Cory Titus
Cory Titus

Titus separated from the Army in 2017 as a captain and is MOAA's Director of Veteran Benefits and Guard/Reserve Affairs.

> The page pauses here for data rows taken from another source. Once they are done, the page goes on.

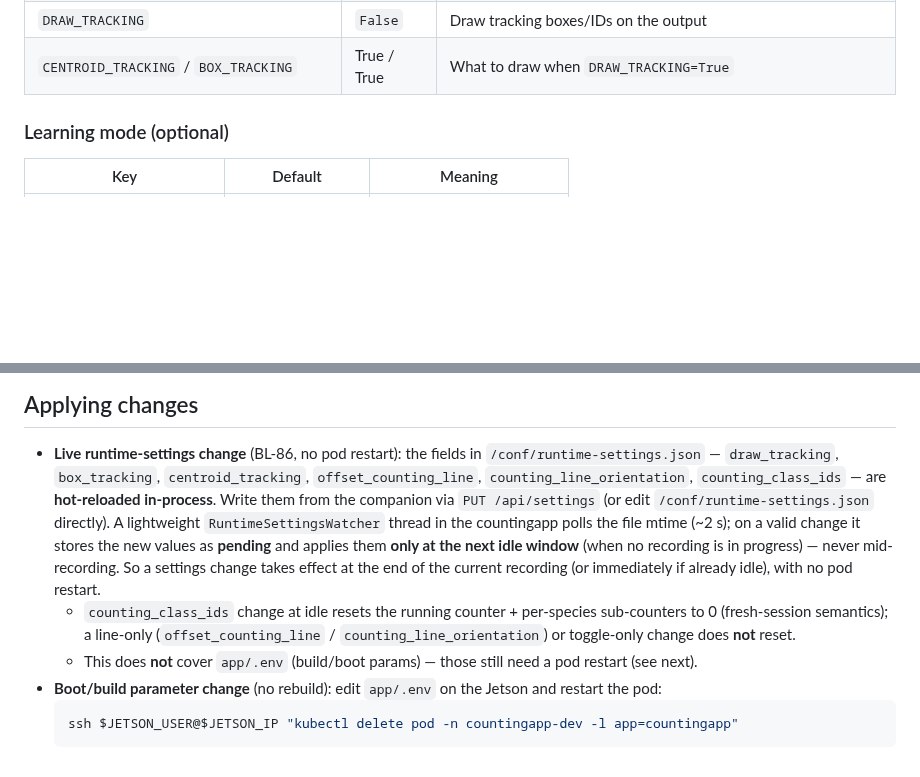
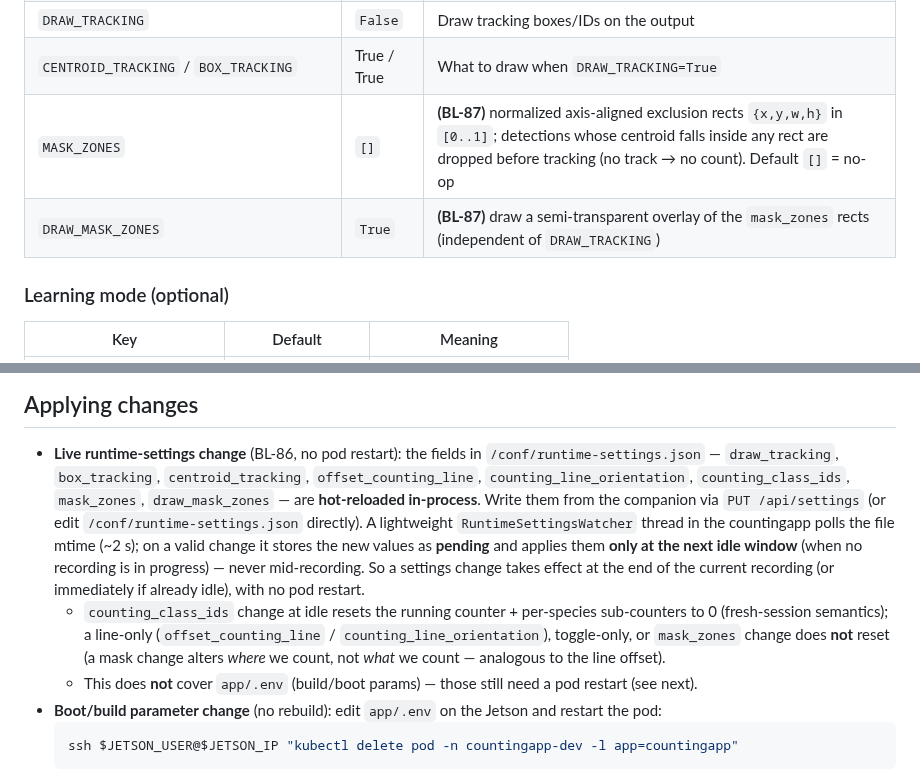
Before and after one commit to wloonis/animal-counter, a Markdown page: docs/04_configuration.md, 2 parts joined by grey strips. Drawn GitHub-style; blank space fills up the shorter version.

```diff
--- a/docs/04_configuration.md
+++ b/docs/04_configuration.md
@@ -72,6 +72,8 @@ existing `runtime-settings.json` and `.arret_requested` from `/files` to
 | `TOP_IGNORE` / `BOTTOM_IGNORE` | 100 / 50 | Ignore detections in the top/bottom bands (px) |
 | `DRAW_TRACKING` | `False` | Draw tracking boxes/IDs on the output |
 | `CENTROID_TRACKING` / `BOX_TRACKING` | True / True | What to draw when `DRAW_TRACKING=True` |
+| `MASK_ZONES` | `[]` | **(BL-87)** normalized axis-aligned exclusion rects `{x,y,w,h}` in `[0..1]`; detections whose centroid falls inside any rect are dropped before tracking (no track → no count). Default `[]` = no-op |
+| `DRAW_MASK_ZONES` | `True` | **(BL-87)** draw a semi-transparent overlay of the `mask_zones` rects (independent of `DRAW_TRACKING`) |
 
 ### Learning mode (optional)
 
@@ -118,7 +120,7 @@ existing `runtime-settings.json` and `.arret_requested` from `/files` to
 - **Live runtime-settings change** (BL-86, no pod restart): the fields in
   `/conf/runtime-settings.json` — `draw_tracking`, `box_tracking`,
   `centroid_tracking`, `offset_counting_line`, `counting_line_orientation`,
-  `counting_class_ids` — are **hot-reloaded in-process**. Write them from the
+  `counting_class_ids`, `mask_zones`, `draw_mask_zones` — are **hot-reloaded in-process**. Write them from the
   companion via `PUT /api/settings` (or edit `/conf/runtime-settings.json`
   directly). A lightweight `RuntimeSettingsWatcher` thread in the countingapp
   polls the file mtime (~2 s); on a valid change it stores the new values as
@@ -128,8 +130,9 @@ existing `runtime-settings.json` and `.arret_requested` from `/files` to
   with no pod restart.
   - `counting_class_ids` change at idle resets the running counter +
     per-species sub-counters to 0 (fresh-session semantics); a line-only
-    (`offset_counting_line` / `counting_line_orientation`) or toggle-only
-    change does **not** reset.
+    (`offset_counting_line` / `counting_line_orientation`), toggle-only, or
+    `mask_zones` change does **not** reset (a mask change alters *where* we
+    count, not *what* we count — analogous to the line offset).
   - This does **not** cover `app/.env` (build/boot params) — those still need
     a pod restart (see next).
 - **Boot/build parameter change** (no rebuild): edit `app/.env` on the Jetson
```
Also changed, not shown: docs/05_counting_pipeline.md (+8 -2 lines).
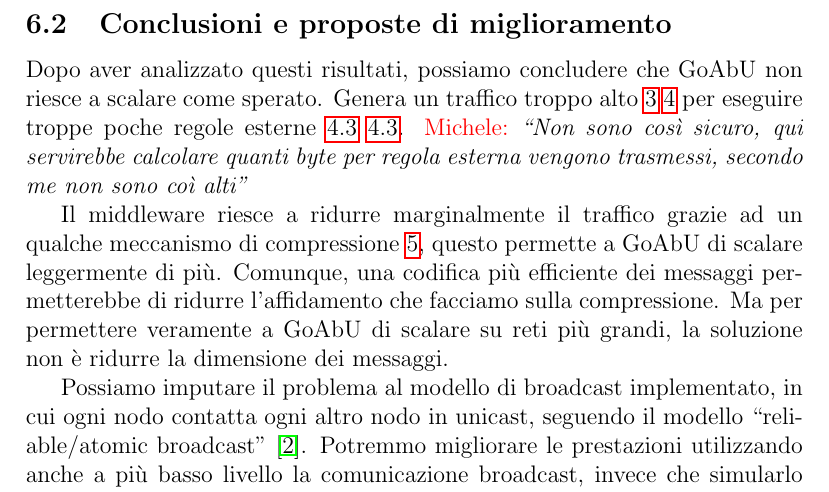
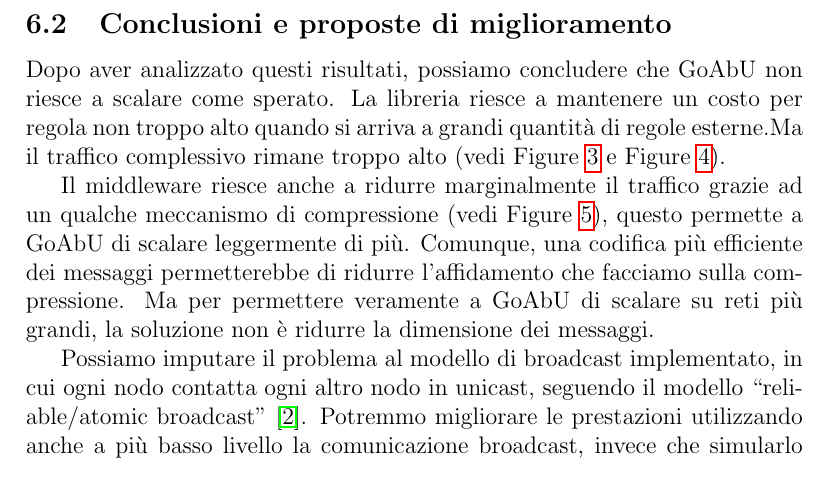
Before and after one commit to KayJay7/tesi-triennale, a LaTeX paper (tesi.tex): part of page 29 of 38, cut so that both start at the same text. Compiled offline with pdfLaTeX.

Commit message:
cambiate conclusioni

```diff
--- a/tesi.tex
+++ b/tesi.tex
@@ -661,9 +658,9 @@
 
 \subsection{Conclusioni e proposte di miglioramento}
 
-Dopo aver analizzato questi risultati, possiamo concludere che GoAbU non riesce a scalare come sperato. Genera un traffico troppo alto~\ref{fig:tb}~\ref{fig:tp} per eseguire troppe poche regole esterne~\ref{tab:medio}~\ref{tab:alto}. \michele{Non sono così sicuro, qui servirebbe calcolare quanti byte per regola esterna vengono trasmessi, secondo me non sono coì alti}
+Dopo aver analizzato questi risultati, possiamo concludere che GoAbU non riesce a scalare come sperato. La libreria riesce a mantenere un costo per regola non troppo alto quando si arriva a grandi quantità di regole esterne.Ma il traffico complessivo rimane troppo alto (vedi Figure~\ref{fig:tb} e Figure~\ref{fig:tp}).
 
-Il middleware riesce a ridurre marginalmente il traffico grazie ad un qualche meccanismo di compressione~\ref{fig:lbr}, questo permette a GoAbU di scalare leggermente di più. Comunque, una codifica più efficiente dei messaggi permetterebbe di ridurre l'affidamento che facciamo sulla compressione. Ma per permettere veramente a GoAbU di scalare su reti più grandi, la soluzione non è ridurre la dimensione dei messaggi.
+Il middleware riesce anche a ridurre marginalmente il traffico grazie ad un qualche meccanismo di compressione (vedi Figure~\ref{fig:lbr}), questo permette a GoAbU di scalare leggermente di più. Comunque, una codifica più efficiente dei messaggi permetterebbe di ridurre l'affidamento che facciamo sulla compressione. Ma per permettere veramente a GoAbU di scalare su reti più grandi, la soluzione non è ridurre la dimensione dei messaggi.
 
 Possiamo imputare il problema al modello di broadcast implementato, in cui ogni nodo contatta ogni altro nodo in unicast, seguendo il modello ``reliable/atomic broadcast''~\cite{joseph1989reliable}.
 Potremmo migliorare le prestazioni utilizzando anche a più basso livello la comunicazione broadcast, invece che simularlo in una rete unicast. Però questo richiede di modificare la semantica del linguaggio per quanto riguarda la decisione della consegna delle regole.
```
Also changed, not shown: tesi.tex (3 more changed lines).
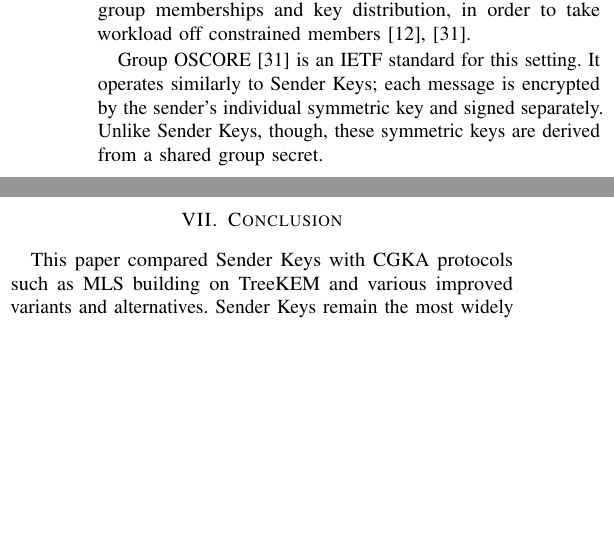
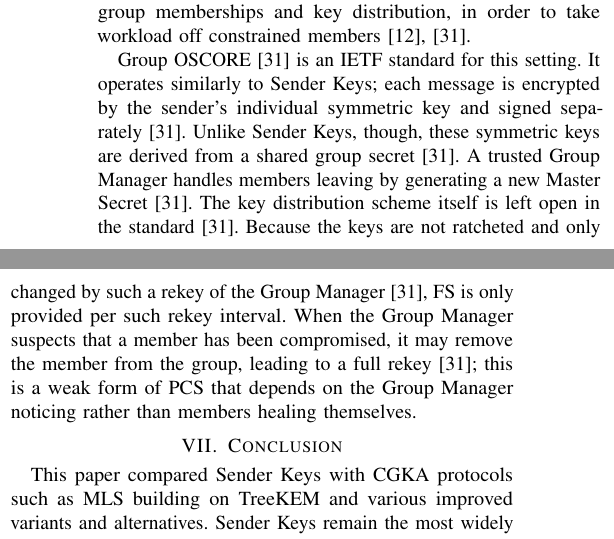
Before and after one commit to FinnPL/Secure-Multiparty-Communication-Systems, a LaTeX paper (paper/seminar-paper.tex): two parts of the columns of page 7 of 8, joined at a grey line, cut so that both start at the same text, the shorter picture padded with empty space. Compiled offline with pdfLaTeX; a missing font is replaced by an installed copy or a similar font; a LaTeX package or settings file that is missing is left out.

Commit message:
fix(paper): enhance Group OSCORE section with detailed key management and security aspects

```diff
--- a/paper/seminar-paper.tex
+++ b/paper/seminar-paper.tex
@@ -494,8 +494,13 @@ The perspective of trust shifts in \ac{M2M} communication, as an operator inhere
 This assumption justifies the reliance on a trusted central entity that controls group memberships and key distribution, in order to take workload off constrained members~\cite{tilocaGroupObjectSecurity2026,prantlSurveySecureGroup2022}.
 
 Group OSCORE~\cite{tilocaGroupObjectSecurity2026} is an \ac{IETF} standard for this setting.
-It operates similarly to Sender Keys; each message is encrypted by the sender's individual symmetric key and signed separately.
-Unlike Sender Keys, though, these symmetric keys are derived from a shared group secret.
+It operates similarly to Sender Keys; each message is encrypted by the sender's individual symmetric key and signed separately~\cite{tilocaGroupObjectSecurity2026}.
+Unlike Sender Keys, though, these symmetric keys are derived from a shared group secret~\cite{tilocaGroupObjectSecurity2026}.
+A trusted Group Manager handles members leaving by generating a new Master Secret~\cite{tilocaGroupObjectSecurity2026}.
+The key distribution scheme itself is left open in the standard~\cite{tilocaGroupObjectSecurity2026}.
+Because the keys are not ratcheted and only changed by such a rekey of the Group Manager~\cite{tilocaGroupObjectSecurity2026}, \ac{FS} is only provided per such rekey interval.
+When the Group Manager suspects that a member has been compromised, it may remove the member from the group, leading to a full rekey~\cite{tilocaGroupObjectSecurity2026}; this is a weak form of \ac{PCS} that depends on the Group Manager noticing rather than members healing themselves.
+
 
 \section{Conclusion}
 This paper compared Sender Keys with \ac{CGKA} protocols such as \ac{MLS} building on TreeKEM and various improved variants and alternatives.
```
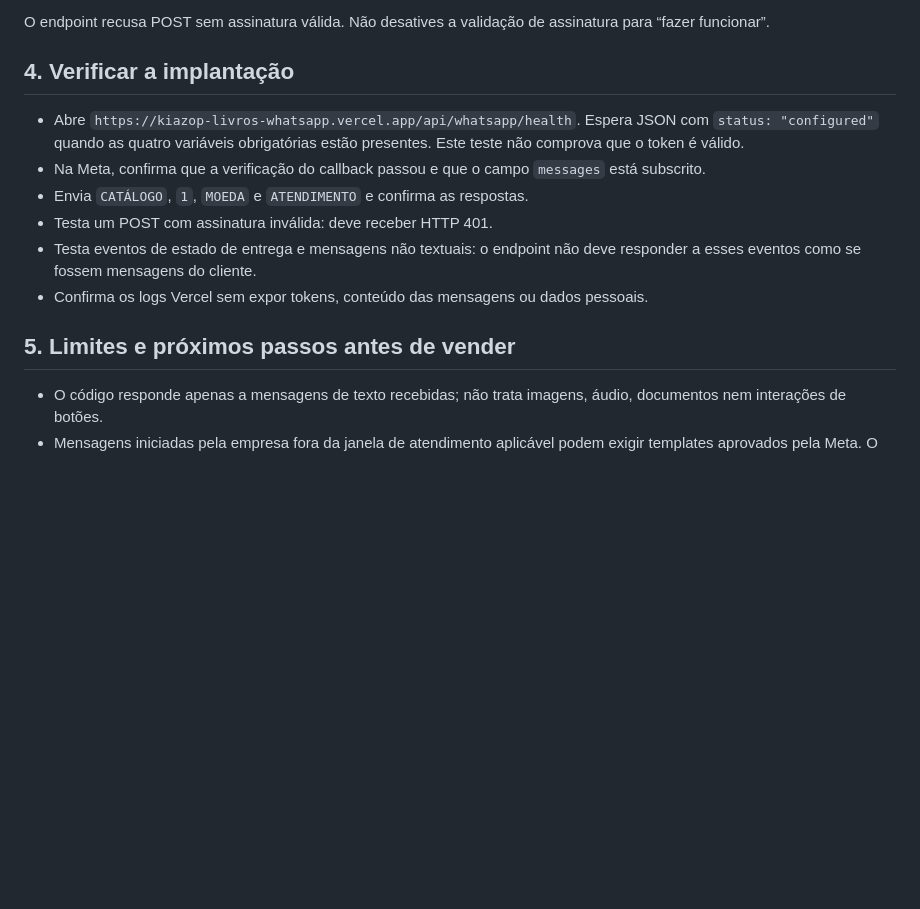
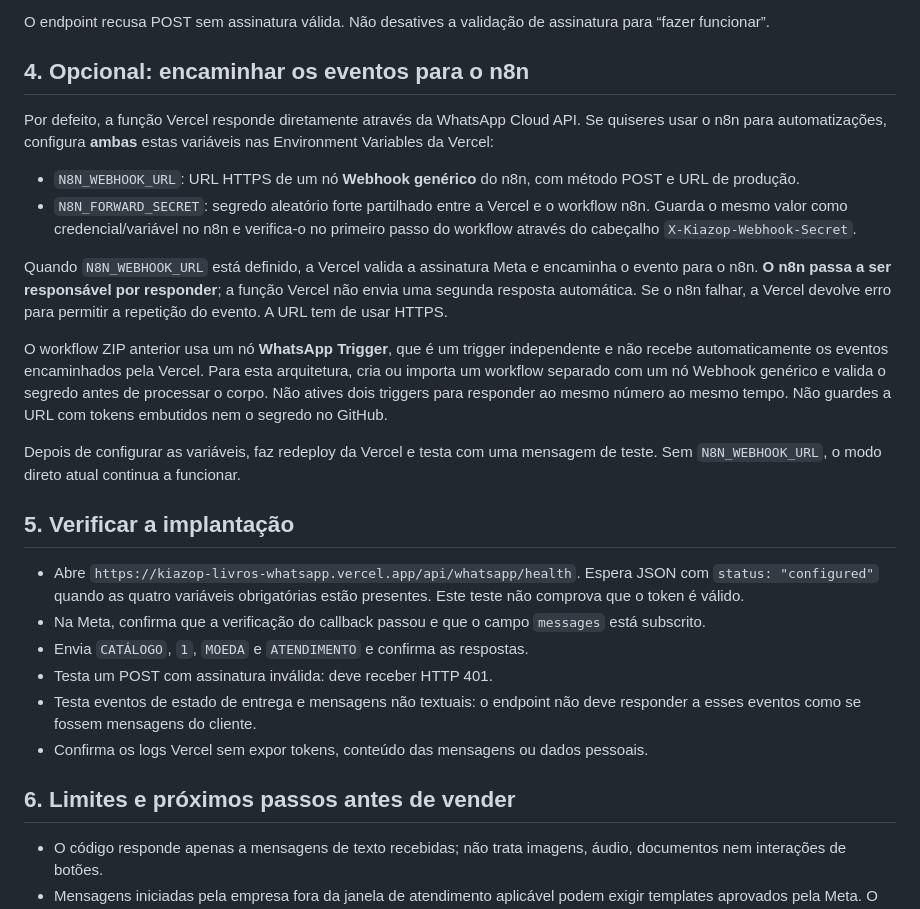
Before and after one commit to manuelbaptistalicanga00-sys/KIAZOP-LIVROS-WHATSAPP., a Markdown page: docs/CONFIGURACAO-WHATSAPP-CLOUD-API-VERCEL.md, the part around the change. GitHub-like rendering; blank space fills up the shorter version.

Commit message:
docs: explain secure Vercel to n8n webhook bridge

```diff
--- a/docs/CONFIGURACAO-WHATSAPP-CLOUD-API-VERCEL.md
+++ b/docs/CONFIGURACAO-WHATSAPP-CLOUD-API-VERCEL.md
@@ -57,7 +57,20 @@ https://kiazop-livros-whatsapp.vercel.app/api/whatsapp/webhook
 
 O endpoint recusa POST sem assinatura válida. Não desatives a validação de assinatura para “fazer funcionar”.
 
-## 4. Verificar a implantação
+## 4. Opcional: encaminhar os eventos para o n8n
+
+Por defeito, a função Vercel responde diretamente através da WhatsApp Cloud API. Se quiseres usar o n8n para automatizações, configura **ambas** estas variáveis nas Environment Variables da Vercel:
+
+- `N8N_WEBHOOK_URL`: URL HTTPS de um nó **Webhook genérico** do n8n, com método POST e URL de produção.
+- `N8N_FORWARD_SECRET`: segredo aleatório forte partilhado entre a Vercel e o workflow n8n. Guarda o mesmo valor como credencial/variável no n8n e verifica-o no primeiro passo do workflow através do cabeçalho `X-Kiazop-Webhook-Secret`.
+
+Quando `N8N_WEBHOOK_URL` está definido, a Vercel valida a assinatura Meta e encaminha o evento para o n8n. **O n8n passa a ser responsável por responder**; a função Vercel não envia uma segunda resposta automática. Se o n8n falhar, a Vercel devolve erro para permitir a repetição do evento. A URL tem de usar HTTPS.
+
+O workflow ZIP anterior usa um nó **WhatsApp Trigger**, que é um trigger independente e não recebe automaticamente os eventos encaminhados pela Vercel. Para esta arquitetura, cria ou importa um workflow separado com um nó Webhook genérico e valida o segredo antes de processar o corpo. Não atives dois triggers para responder ao mesmo número ao mesmo tempo. Não guardes a URL com tokens embutidos nem o segredo no GitHub.
+
+Depois de configurar as variáveis, faz redeploy da Vercel e testa com uma mensagem de teste. Sem `N8N_WEBHOOK_URL`, o modo direto atual continua a funcionar.
+
+## 5. Verificar a implantação
 
 - Abre `https://kiazop-livros-whatsapp.vercel.app/api/whatsapp/health`. Espera JSON com `status: "configured"` quando as quatro variáveis obrigatórias estão presentes. Este teste não comprova que o token é válido.
 - Na Meta, confirma que a verificação do callback passou e que o campo `messages` está subscrito.
@@ -66,7 +79,7 @@ O endpoint recusa POST sem assinatura válida. Não desatives a validação de a
 - Testa eventos de estado de entrega e mensagens não textuais: o endpoint não deve responder a esses eventos como se fossem mensagens do cliente.
 - Confirma os logs Vercel sem expor tokens, conteúdo das mensagens ou dados pessoais.
 
-## 5. Limites e próximos passos antes de vender
+## 6. Limites e próximos passos antes de vender
 
 - O código responde apenas a mensagens de texto recebidas; não trata imagens, áudio, documentos nem interações de botões.
 - Mensagens iniciadas pela empresa fora da janela de atendimento aplicável podem exigir templates aprovados pela Meta. O starter não envia templates.
```
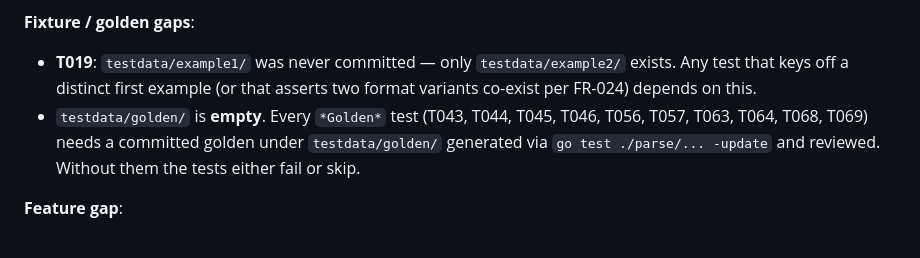
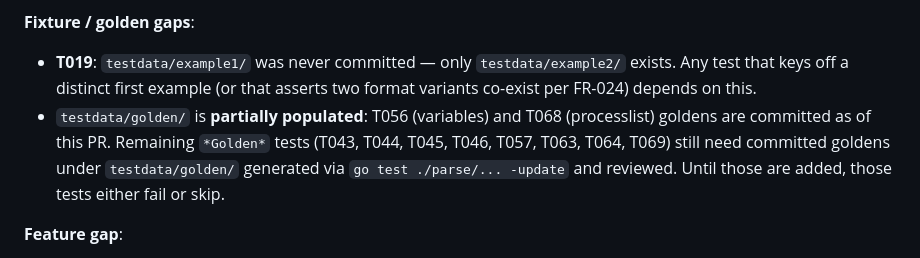
Before and after one commit to matias-sanchez/My-gather, a Markdown page: specs/001-ptstalk-report-mvp/tasks.md, the part around the change. GitHub-like rendering.

Commit message:
tasks: address PR #4 round-4 review (F1)
F1 (specs/.../tasks.md:408, Reconciliation Summary): the fixture-gaps
bullet still claimed `testdata/golden/` was **empty** and listed
T056 + T068 among the tests awaiting committed goldens — but this
PR is precisely the one that lands the variables + processlist
goldens and flips T056 / T068 to `[x]`. Updated to "partially
populated" and narrowed the pending list to the remaining
`*Golden*` tests (T043, T044, T045, T046, T057, T063, T064, T069).

```diff
--- a/specs/001-ptstalk-report-mvp/tasks.md
+++ b/specs/001-ptstalk-report-mvp/tasks.md
@@ -405,7 +405,7 @@ A mechanical pass compared every task ID against the real repository state for t
 **Fixture / golden gaps**:
 
 - **T019**: `testdata/example1/` was never committed — only `testdata/example2/` exists. Any test that keys off a distinct first example (or that asserts two format variants co-exist per FR-024) depends on this.
-- `testdata/golden/` is **empty**. Every `*Golden*` test (T043, T044, T045, T046, T056, T057, T063, T064, T068, T069) needs a committed golden under `testdata/golden/` generated via `go test ./parse/... -update` and reviewed. Without them the tests either fail or skip.
+- `testdata/golden/` is **partially populated**: T056 (variables) and T068 (processlist) goldens are committed as of this PR. Remaining `*Golden*` tests (T043, T044, T045, T046, T057, T063, T064, T069) still need committed goldens under `testdata/golden/` generated via `go test ./parse/... -update` and reviewed. Until those are added, those tests either fail or skip.
 
 **Feature gap**:
 
```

He is currently studying social entrepreneurship at George Mason University with a focus on improving military financial education.